How the ransomware made its way into the Harris Federation's network is unclear, although following the trend, the group described the attack as "highly sophisticated." The NCSC has highlighted phishing emails, shoddily configured remote access, and VPN vulnerabilities as common attack vectors and recommends a "defence in depth" approach to both disrupt the attack vectors and enable recovery.

In a nutshell – patch, secure, educate and, for goodness sake, make sure those offline backups are both taken and actually work.

The Register has contacted the Harris Federation for more details and will update should a response be forthcoming. ®

Broader topics

Other stories you might like

  • VMware claims 'bare-metal' performance from virtualized Nvidia GPUs
    Is... is that why Broadcom wants to buy it?

    The future of high-performance computing will be virtualized, VMware's Uday Kurkure has told The Register.

    Kurkure, the lead engineer for VMware's performance engineering team, has spent the past five years working on ways to virtualize machine-learning workloads running on accelerators. Earlier this month his team reported "near or better than bare-metal performance" for Bidirectional Encoder Representations from Transformers (BERT) and Mask R-CNN — two popular machine-learning workloads — running on virtualized GPUs (vGPU) connected using Nvidia's NVLink interconnect.

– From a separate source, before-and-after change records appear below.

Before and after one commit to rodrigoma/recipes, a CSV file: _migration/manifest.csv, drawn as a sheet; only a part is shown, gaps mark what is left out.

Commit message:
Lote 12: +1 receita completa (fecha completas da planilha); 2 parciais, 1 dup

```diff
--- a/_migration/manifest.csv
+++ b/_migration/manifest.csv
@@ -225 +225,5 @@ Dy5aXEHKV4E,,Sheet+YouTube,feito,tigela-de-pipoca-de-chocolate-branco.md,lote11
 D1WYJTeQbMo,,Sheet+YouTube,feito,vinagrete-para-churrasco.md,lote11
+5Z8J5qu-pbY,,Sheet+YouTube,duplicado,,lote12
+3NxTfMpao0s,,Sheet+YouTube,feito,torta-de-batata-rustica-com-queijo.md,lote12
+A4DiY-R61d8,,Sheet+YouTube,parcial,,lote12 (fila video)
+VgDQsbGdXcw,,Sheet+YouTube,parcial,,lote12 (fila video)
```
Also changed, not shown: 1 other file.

    NVLink enables compute and memory resources to be shared across up to four GPUs over a high-bandwidth mesh fabric operating at 6.25GB/s per lane compared to PCIe 4.0's 2.5GB/s. The interconnect enabled Kurkure's team to pool 160GB of GPU memory from the Dell PowerEdge system's four 40GB Nvidia A100 SXM GPUs.

    Continue reading
  • Nvidia promises annual datacenter product updates across CPU, GPU, and DPU
    Arm one year, x86 the next, and always faster than a certain chip shop that still can't ship even one standalone GPU

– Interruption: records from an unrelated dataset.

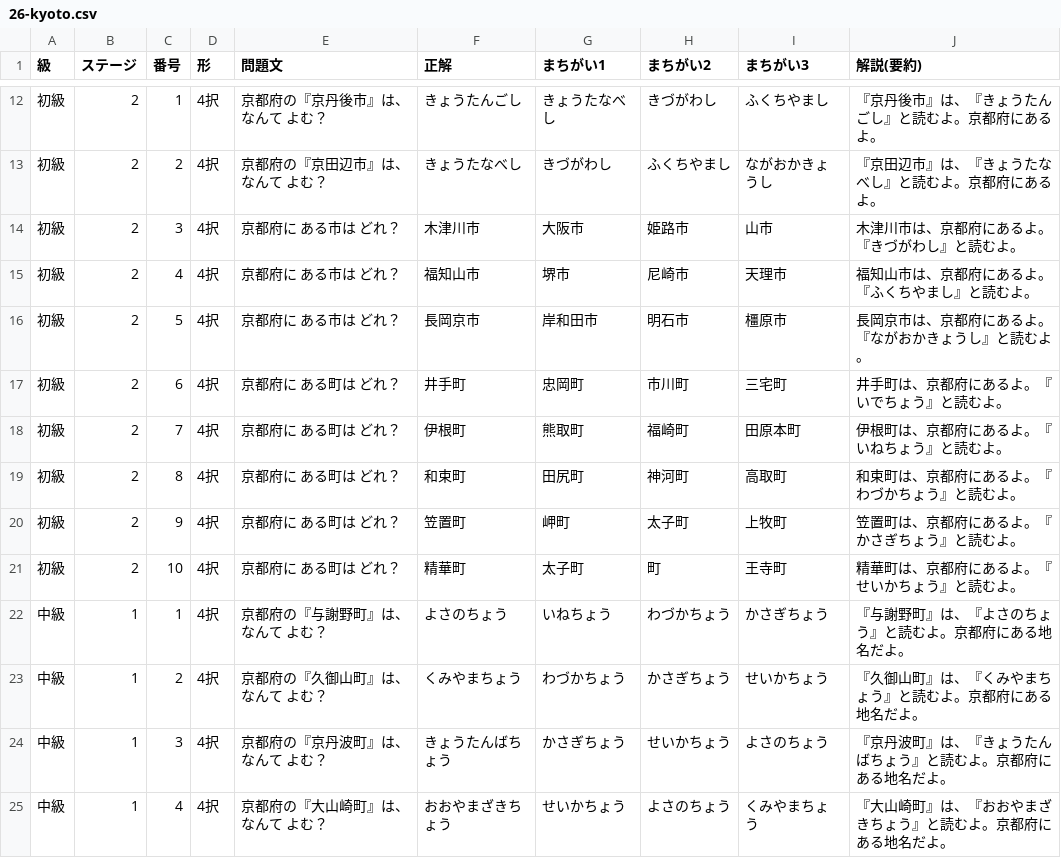
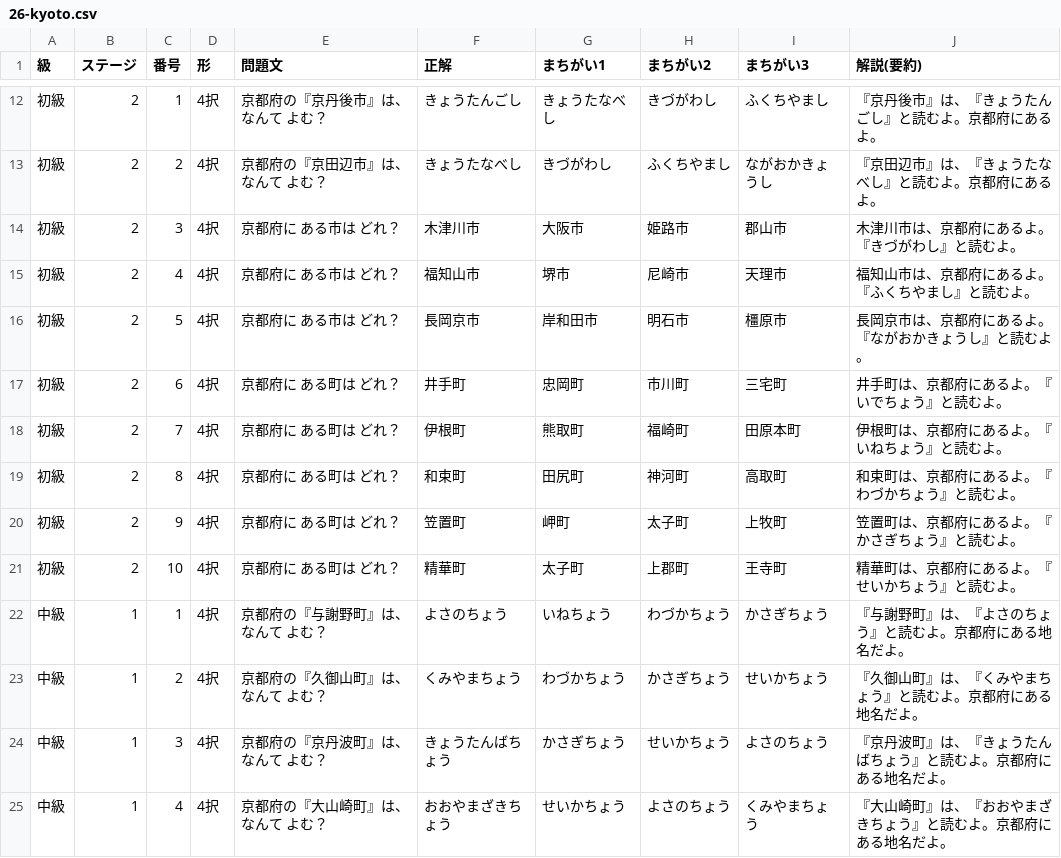
Before and after one commit to katsuhiro1215/Spra-go, a CSV file: database/data/place-names/26-kyoto.csv, drawn as a sheet; only a part is shown, gaps mark what is left out.

```diff
--- a/database/data/place-names/26-kyoto.csv
+++ b/database/data/place-names/26-kyoto.csv
@@ -13,3 +13,3 @@
 初級,2,2,4択,京都府の『京田辺市』は、なんて よむ？,きょうたなべし,きづがわし,ふくちやまし,ながおかきょうし,『京田辺市』は、『きょうたなべし』と読むよ。京都府にあるよ。
-初級,2,3,4択,京都府に ある市は どれ？,木津川市,大阪市,姫路市,山市,木津川市は、京都府にあるよ。『きづがわし』と読むよ。
+初級,2,3,4択,京都府に ある市は どれ？,木津川市,大阪市,姫路市,郡山市,木津川市は、京都府にあるよ。『きづがわし』と読むよ。
 初級,2,4,4択,京都府に ある市は どれ？,福知山市,堺市,尼崎市,天理市,福知山市は、京都府にあるよ。『ふくちやまし』と読むよ。
@@ -20,3 +20,3 @@
 初級,2,9,4択,京都府に ある町は どれ？,笠置町,岬町,太子町,上牧町,笠置町は、京都府にあるよ。『かさぎちょう』と読むよ。
-初級,2,10,4択,京都府に ある町は どれ？,精華町,太子町,町,王寺町,精華町は、京都府にあるよ。『せいかちょう』と読むよ。
+初級,2,10,4択,京都府に ある町は どれ？,精華町,太子町,上郡町,王寺町,精華町は、京都府にあるよ。『せいかちょう』と読むよ。
 中級,1,1,4択,京都府の『与謝野町』は、なんて よむ？,よさのちょう,いねちょう,わづかちょう,かさぎちょう,『与謝野町』は、『よさのちょう』と読むよ。京都府にある地名だよ。
```
Also changed, not shown: database/data/place-names/07-fukushima.csv, database/data/place-names/23-aichi.csv, 9 other files.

    Computex Nvidia's push deeper into enterprise computing will see its practice of introducing a new GPU architecture every two years brought to its CPUs and data processing units (DPUs, aka SmartNICs).

    Speaking on the company's pre-recorded keynote released to coincide with the Computex exhibition in Taiwan this week, senior vice president for hardware engineering Brian Kelleher spoke of the company's "reputation for unmatched execution on silicon." That's language that needs to be considered in the context of Intel, an Nvidia rival, again delaying a planned entry to the discrete GPU market.

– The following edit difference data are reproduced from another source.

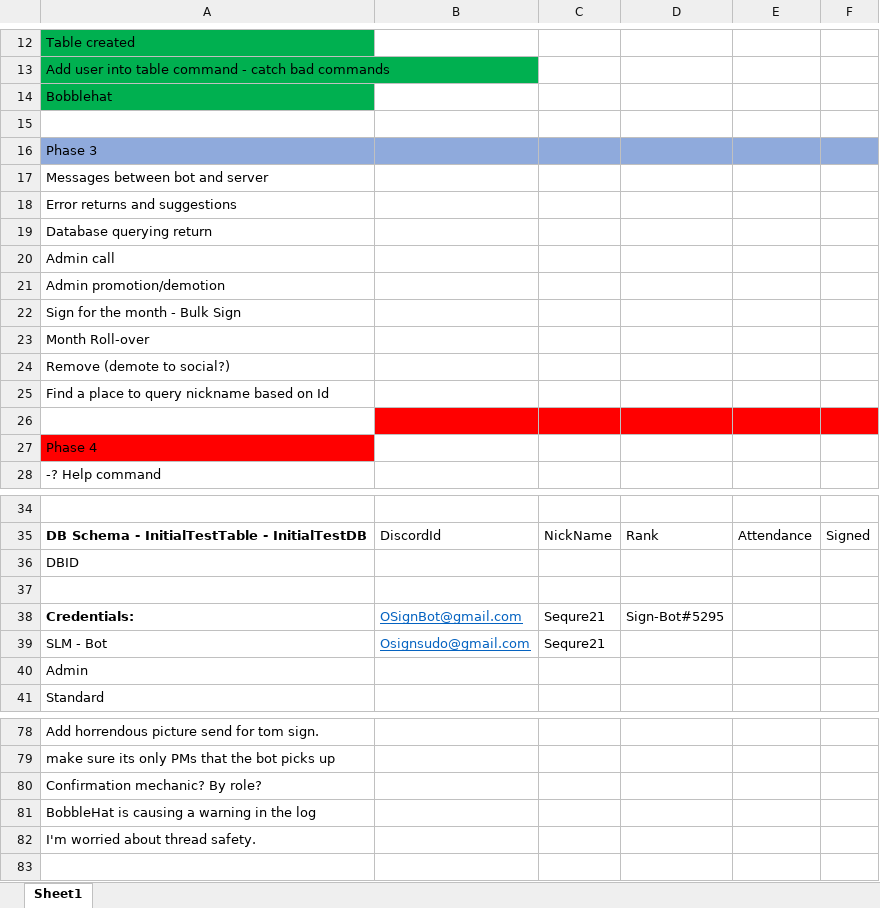
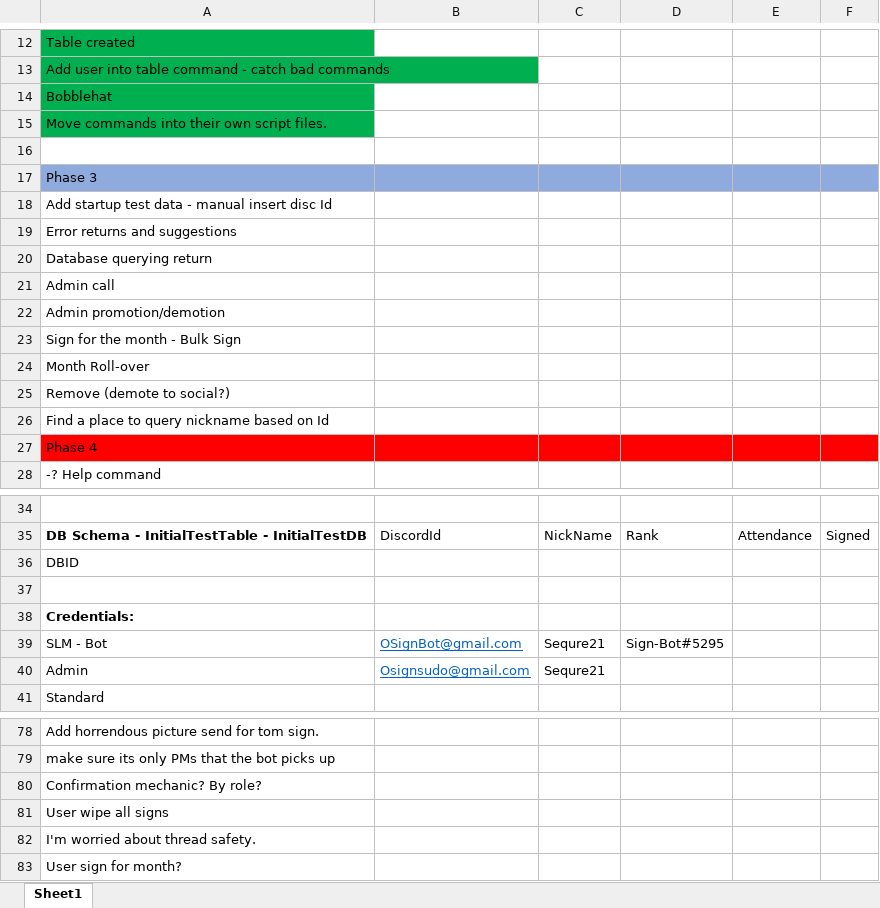
Before and after one commit to bleasdal3/SLM-Sign-Bot, an Excel workbook: DesignDoc.xlsx, sheet Sheet1, drawn as a sheet; only a part is shown, gaps mark what is left out; values as stored, in another font and other column widths than the file's, no borders; removed rows and columns are numbered as before the commit, all else as after; the diff names each change by its address in the sheet, - before the commit and + after, or states it on an @@ line.

Commit message:
Moving commands into their own script file
Means I don't have a MessageHandler class a mile long and navigation to command behaviour is easier.

```diff
--- a/DesignDoc.xlsx (sheet Sheet1)
+++ b/DesignDoc.xlsx (sheet Sheet1)
+row 15: Move commands into their own script files.
-A18: Messages between bot and server
+A18: Add startup test data - manual insert disc Id
-row 26: (empty)
-B27:F27 fill: none
+B27:F27 fill: #FF0000
-B38: OSignBot@gmail.com
+B38: (empty)
-C38: Sequre21
+C38: (empty)
-D38: Sign-Bot#5295
+D38: (empty)
-B39: Osignsudo@gmail.com
+B39: OSignBot@gmail.com
-D39: (empty)
+D39: Sign-Bot#5295
-B40: (empty)
+B40: Osignsudo@gmail.com
-C40: (empty)
+C40: Sequre21
-A81: BobbleHat is causing a warning in the log
+A81: User wipe all signs
+row 83: User sign for month?
```
Also changed, not shown: 4 other files.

    "We will extend our execution excellence and give each of our chip architectures a two-year rhythm," Kelleher added.

    Continue reading
  • Now Amazon puts 'creepy' AI cameras in UK delivery vans
    Big Bezos is watching you

    Amazon is reportedly installing AI-powered cameras in delivery vans to keep tabs on its drivers in the UK.

    The technology was first deployed, with numerous errors that reportedly denied drivers' bonuses after malfunctions, in the US. Last year, the internet giant produced a corporate video detailing how the cameras monitor drivers' driving behavior for safety reasons. The same system is now apparently being rolled out to vehicles in the UK. 

    Multiple camera lenses are placed under the front mirror. One is directed at the person behind the wheel, one is facing the road, and two are located on either side to provide a wider view. The cameras are monitored by software built by Netradyne, a computer-vision startup focused on driver safety. This code uses machine-learning algorithms to figure out what's going on in and around the vehicle.

    Continue reading

Biting the hand that feeds IT © 1998–2022